◆ TASK TO CARRY OUT: Since the copy must match the original, write out each record word for word, skipping only the pictures.

◆ RECORDS SUPPLIED:
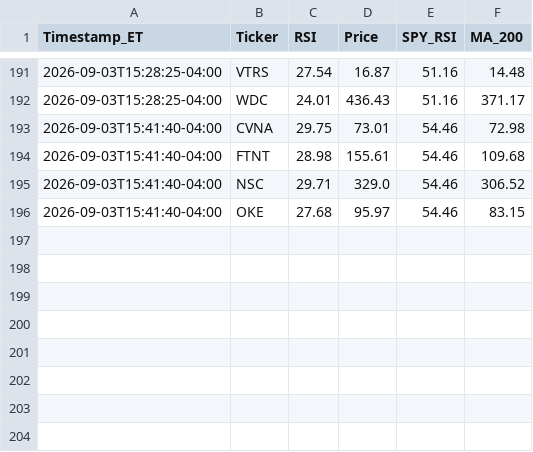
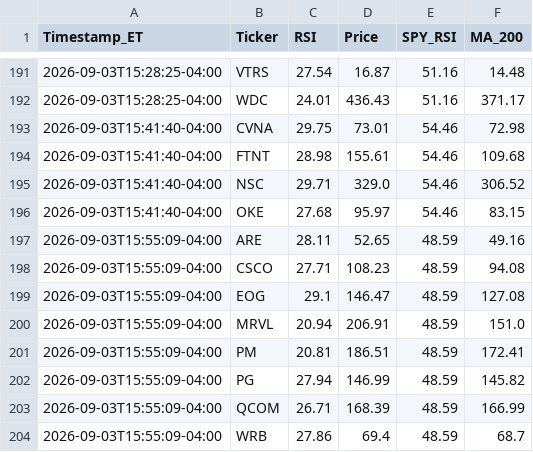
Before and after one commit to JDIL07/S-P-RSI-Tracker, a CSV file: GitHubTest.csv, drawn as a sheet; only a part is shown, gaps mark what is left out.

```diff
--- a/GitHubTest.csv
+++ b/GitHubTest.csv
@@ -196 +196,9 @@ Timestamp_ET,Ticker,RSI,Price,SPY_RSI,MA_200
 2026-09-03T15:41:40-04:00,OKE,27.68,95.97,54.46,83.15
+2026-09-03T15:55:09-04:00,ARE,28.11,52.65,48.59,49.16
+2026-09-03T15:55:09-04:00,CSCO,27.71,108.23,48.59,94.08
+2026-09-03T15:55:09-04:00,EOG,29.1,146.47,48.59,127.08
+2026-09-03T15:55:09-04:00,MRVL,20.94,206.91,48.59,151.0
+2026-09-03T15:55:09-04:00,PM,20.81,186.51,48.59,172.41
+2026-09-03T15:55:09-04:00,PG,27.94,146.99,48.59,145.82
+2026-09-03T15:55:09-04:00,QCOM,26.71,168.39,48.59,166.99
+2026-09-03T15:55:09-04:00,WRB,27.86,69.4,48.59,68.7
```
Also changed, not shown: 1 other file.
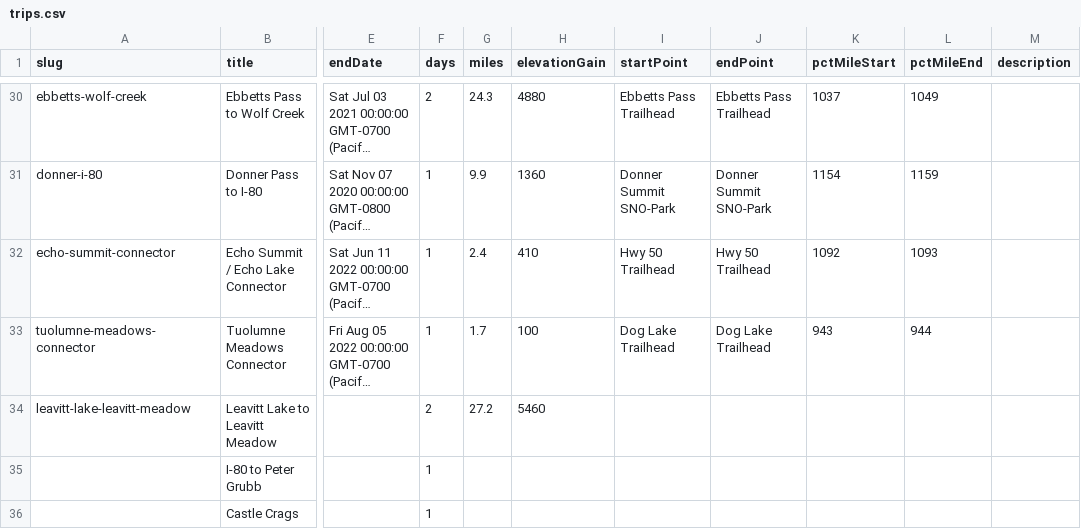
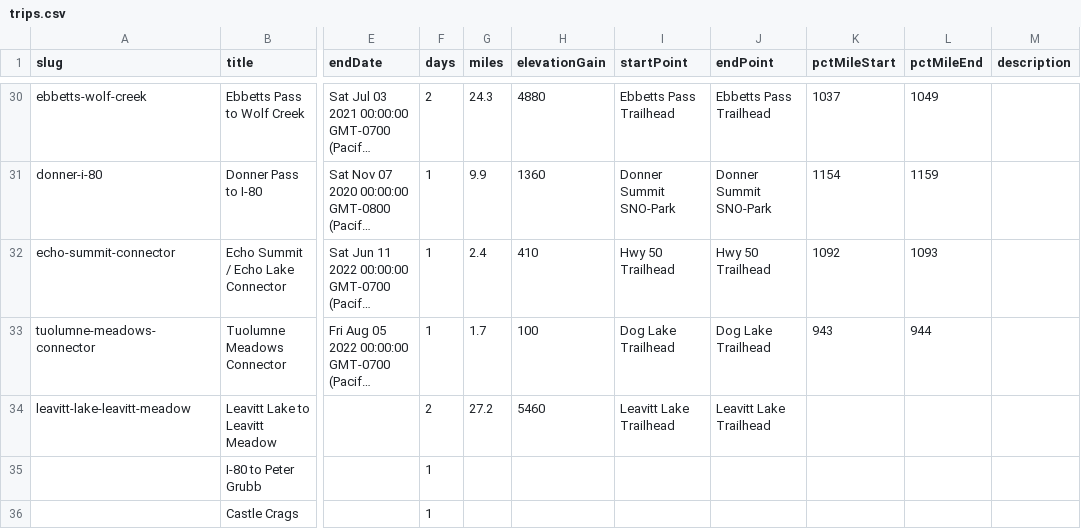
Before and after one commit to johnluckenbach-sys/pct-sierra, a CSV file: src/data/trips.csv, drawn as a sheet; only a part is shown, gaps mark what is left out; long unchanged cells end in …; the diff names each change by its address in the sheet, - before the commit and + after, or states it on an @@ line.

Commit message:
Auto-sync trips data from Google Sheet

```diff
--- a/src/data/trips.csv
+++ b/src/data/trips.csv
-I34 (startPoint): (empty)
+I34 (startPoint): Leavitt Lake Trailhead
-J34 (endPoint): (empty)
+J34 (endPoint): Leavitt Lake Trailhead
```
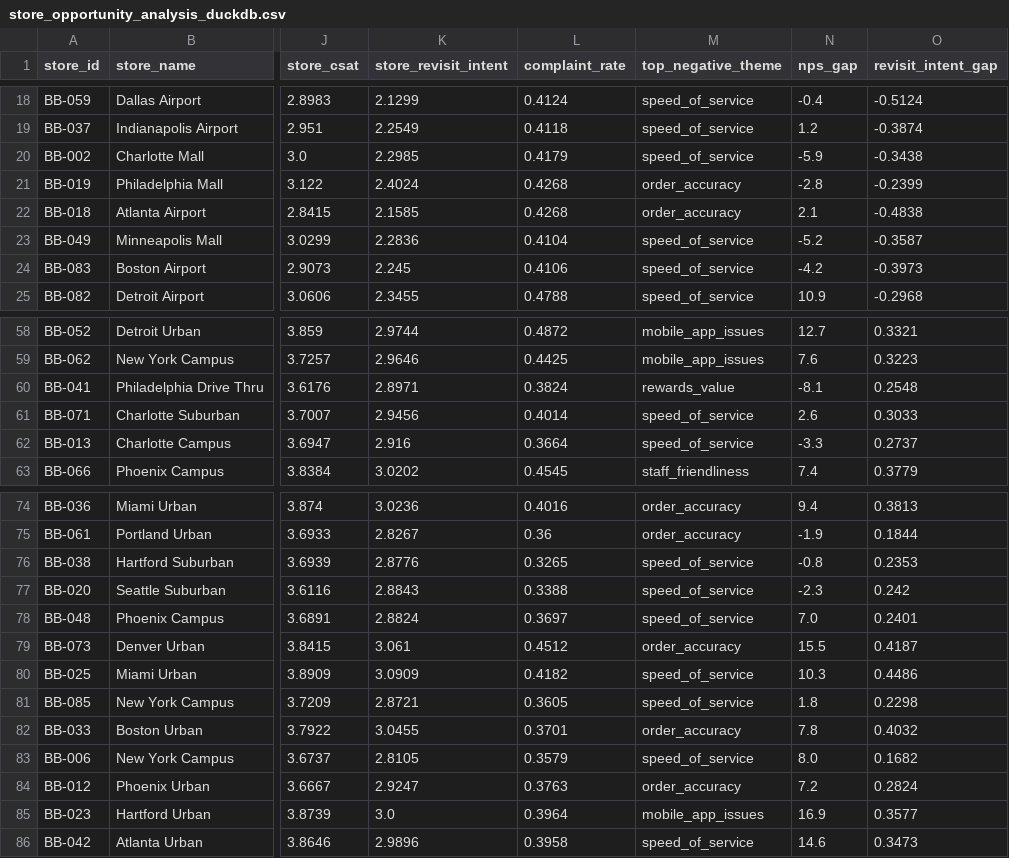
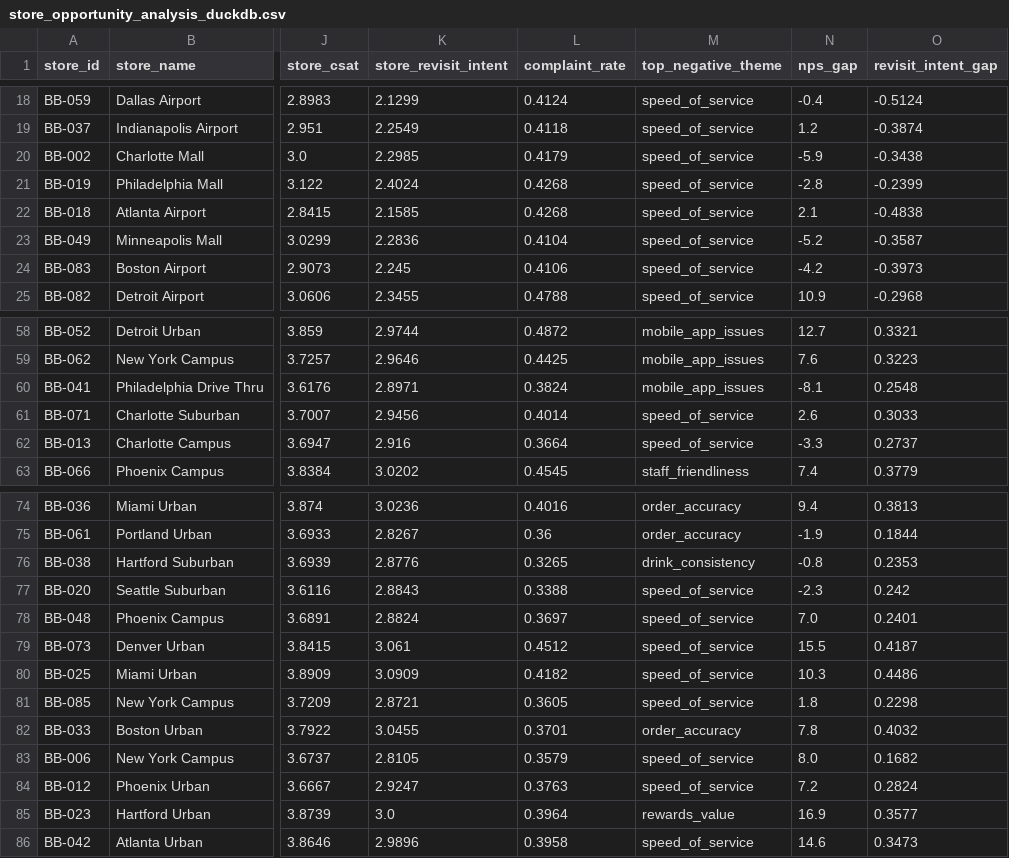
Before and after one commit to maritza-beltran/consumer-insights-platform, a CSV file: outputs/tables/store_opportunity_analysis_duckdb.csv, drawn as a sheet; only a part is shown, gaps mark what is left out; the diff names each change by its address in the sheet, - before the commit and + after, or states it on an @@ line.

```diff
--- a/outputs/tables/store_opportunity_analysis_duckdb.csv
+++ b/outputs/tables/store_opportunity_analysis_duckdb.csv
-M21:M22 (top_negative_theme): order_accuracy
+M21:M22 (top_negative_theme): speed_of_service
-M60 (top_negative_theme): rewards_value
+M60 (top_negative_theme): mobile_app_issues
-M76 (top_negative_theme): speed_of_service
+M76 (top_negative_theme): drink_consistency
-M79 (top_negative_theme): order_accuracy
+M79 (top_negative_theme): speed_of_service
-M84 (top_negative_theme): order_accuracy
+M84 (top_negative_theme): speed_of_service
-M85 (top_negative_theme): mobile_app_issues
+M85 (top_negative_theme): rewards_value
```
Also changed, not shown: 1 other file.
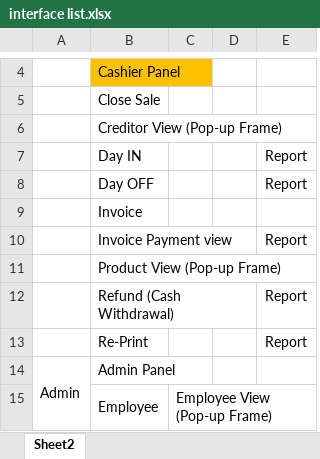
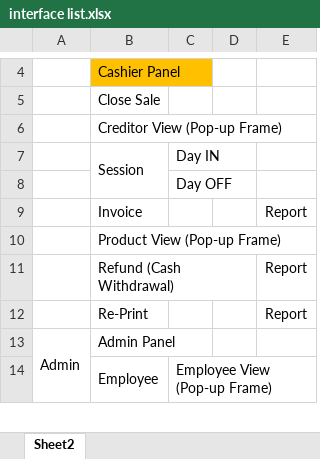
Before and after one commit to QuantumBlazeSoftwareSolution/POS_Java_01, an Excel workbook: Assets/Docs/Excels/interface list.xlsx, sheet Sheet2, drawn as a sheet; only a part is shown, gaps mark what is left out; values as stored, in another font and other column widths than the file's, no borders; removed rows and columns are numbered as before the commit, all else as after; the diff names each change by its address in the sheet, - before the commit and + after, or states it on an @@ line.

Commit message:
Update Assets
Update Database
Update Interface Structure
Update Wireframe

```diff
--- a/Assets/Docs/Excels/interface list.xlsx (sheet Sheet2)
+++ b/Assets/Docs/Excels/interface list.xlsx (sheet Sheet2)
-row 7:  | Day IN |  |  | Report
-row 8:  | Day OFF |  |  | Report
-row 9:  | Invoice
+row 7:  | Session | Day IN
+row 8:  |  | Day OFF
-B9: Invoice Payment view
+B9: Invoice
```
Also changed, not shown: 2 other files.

◆ FINAL ANSWER:
Before and after one commit to JDIL07/S-P-RSI-Tracker, a CSV file: GitHubTest.csv, drawn as a sheet; only a part is shown, gaps mark what is left out.

```diff
--- a/GitHubTest.csv
+++ b/GitHubTest.csv
@@ -196 +196,9 @@ Timestamp_ET,Ticker,RSI,Price,SPY_RSI,MA_200
 2026-09-03T15:41:40-04:00,OKE,27.68,95.97,54.46,83.15
+2026-09-03T15:55:09-04:00,ARE,28.11,52.65,48.59,49.16
+2026-09-03T15:55:09-04:00,CSCO,27.71,108.23,48.59,94.08
+2026-09-03T15:55:09-04:00,EOG,29.1,146.47,48.59,127.08
+2026-09-03T15:55:09-04:00,MRVL,20.94,206.91,48.59,151.0
+2026-09-03T15:55:09-04:00,PM,20.81,186.51,48.59,172.41
+2026-09-03T15:55:09-04:00,PG,27.94,146.99,48.59,145.82
+2026-09-03T15:55:09-04:00,QCOM,26.71,168.39,48.59,166.99
+2026-09-03T15:55:09-04:00,WRB,27.86,69.4,48.59,68.7
```
Also changed, not shown: 1 other file.
Before and after one commit to johnluckenbach-sys/pct-sierra, a CSV file: src/data/trips.csv, drawn as a sheet; only a part is shown, gaps mark what is left out; long unchanged cells end in …; the diff names each change by its address in the sheet, - before the commit and + after, or states it on an @@ line.

Commit message:
Auto-sync trips data from Google Sheet

```diff
--- a/src/data/trips.csv
+++ b/src/data/trips.csv
-I34 (startPoint): (empty)
+I34 (startPoint): Leavitt Lake Trailhead
-J34 (endPoint): (empty)
+J34 (endPoint): Leavitt Lake Trailhead
```
Before and after one commit to maritza-beltran/consumer-insights-platform, a CSV file: outputs/tables/store_opportunity_analysis_duckdb.csv, drawn as a sheet; only a part is shown, gaps mark what is left out; the diff names each change by its address in the sheet, - before the commit and + after, or states it on an @@ line.

```diff
--- a/outputs/tables/store_opportunity_analysis_duckdb.csv
+++ b/outputs/tables/store_opportunity_analysis_duckdb.csv
-M21:M22 (top_negative_theme): order_accuracy
+M21:M22 (top_negative_theme): speed_of_service
-M60 (top_negative_theme): rewards_value
+M60 (top_negative_theme): mobile_app_issues
-M76 (top_negative_theme): speed_of_service
+M76 (top_negative_theme): drink_consistency
-M79 (top_negative_theme): order_accuracy
+M79 (top_negative_theme): speed_of_service
-M84 (top_negative_theme): order_accuracy
+M84 (top_negative_theme): speed_of_service
-M85 (top_negative_theme): mobile_app_issues
+M85 (top_negative_theme): rewards_value
```
Also changed, not shown: 1 other file.
Before and after one commit to QuantumBlazeSoftwareSolution/POS_Java_01, an Excel workbook: Assets/Docs/Excels/interface list.xlsx, sheet Sheet2, drawn as a sheet; only a part is shown, gaps mark what is left out; values as stored, in another font and other column widths than the file's, no borders; removed rows and columns are numbered as before the commit, all else as after; the diff names each change by its address in the sheet, - before the commit and + after, or states it on an @@ line.

Commit message:
Update Assets
Update Database
Update Interface Structure
Update Wireframe

```diff
--- a/Assets/Docs/Excels/interface list.xlsx (sheet Sheet2)
+++ b/Assets/Docs/Excels/interface list.xlsx (sheet Sheet2)
-row 7:  | Day IN |  |  | Report
-row 8:  | Day OFF |  |  | Report
-row 9:  | Invoice
+row 7:  | Session | Day IN
+row 8:  |  | Day OFF
-B9: Invoice Payment view
+B9: Invoice
```
Also changed, not shown: 2 other files.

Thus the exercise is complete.